Abelar, Taisha. The Sorcerers’ Crossing. New York: Penguin, 1992.

Ash, Lee. Review in Library Journal. XCIV (March 1, 1969), p. 1014.

De Mille, Richard, ed. The Don Juan Papers: Further Castaneda Controversies. Belmont, Calif.: Wadsworth, 1990.

Fikes, Jay Courtney. Carlos Castaneda, Academic Opportunism, and the Psychedelic Sixties. Victoria, British Columbia, Canada: Mellenia Press, 1993.

Noel, Daniel C., ed. Seeing Castaneda: Reactions to the “Don Juan” Writings of Carlos Castaneda, 1976.

Roszak, Theodore. Review in Nation. CCVIII (February 10, 1969), p. 184.

Silverman, David. Reading Castaneda: A Prologue to the Social Sciences. New York: Routledge, 1975.

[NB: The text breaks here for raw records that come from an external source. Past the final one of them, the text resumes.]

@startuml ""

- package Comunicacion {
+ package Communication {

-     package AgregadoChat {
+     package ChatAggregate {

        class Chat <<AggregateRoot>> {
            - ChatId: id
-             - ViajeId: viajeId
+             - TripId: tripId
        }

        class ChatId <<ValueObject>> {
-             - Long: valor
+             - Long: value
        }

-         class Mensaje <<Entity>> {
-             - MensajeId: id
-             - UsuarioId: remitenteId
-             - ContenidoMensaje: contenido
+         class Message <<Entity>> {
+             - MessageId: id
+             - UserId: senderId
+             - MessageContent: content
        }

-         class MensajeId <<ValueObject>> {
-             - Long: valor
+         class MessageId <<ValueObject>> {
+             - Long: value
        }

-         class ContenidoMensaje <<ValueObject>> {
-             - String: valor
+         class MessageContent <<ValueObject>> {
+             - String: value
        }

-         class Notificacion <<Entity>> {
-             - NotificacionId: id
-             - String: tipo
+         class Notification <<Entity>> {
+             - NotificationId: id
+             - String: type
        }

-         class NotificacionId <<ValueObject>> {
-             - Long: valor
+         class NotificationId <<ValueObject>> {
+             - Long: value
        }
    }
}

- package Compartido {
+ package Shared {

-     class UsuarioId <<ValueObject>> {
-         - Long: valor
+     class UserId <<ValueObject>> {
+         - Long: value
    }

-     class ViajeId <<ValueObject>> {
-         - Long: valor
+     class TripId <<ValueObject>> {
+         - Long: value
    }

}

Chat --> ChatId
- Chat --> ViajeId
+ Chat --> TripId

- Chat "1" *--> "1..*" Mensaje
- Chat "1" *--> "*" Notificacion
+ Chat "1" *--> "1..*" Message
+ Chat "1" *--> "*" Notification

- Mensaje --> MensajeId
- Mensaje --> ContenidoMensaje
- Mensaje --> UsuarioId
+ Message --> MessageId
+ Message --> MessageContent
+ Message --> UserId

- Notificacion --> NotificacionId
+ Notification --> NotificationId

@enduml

Young, Dudley. “The Magic of Peyote,” in The New York Times Book Review. LXXIII (September 29, 1968), p. 30.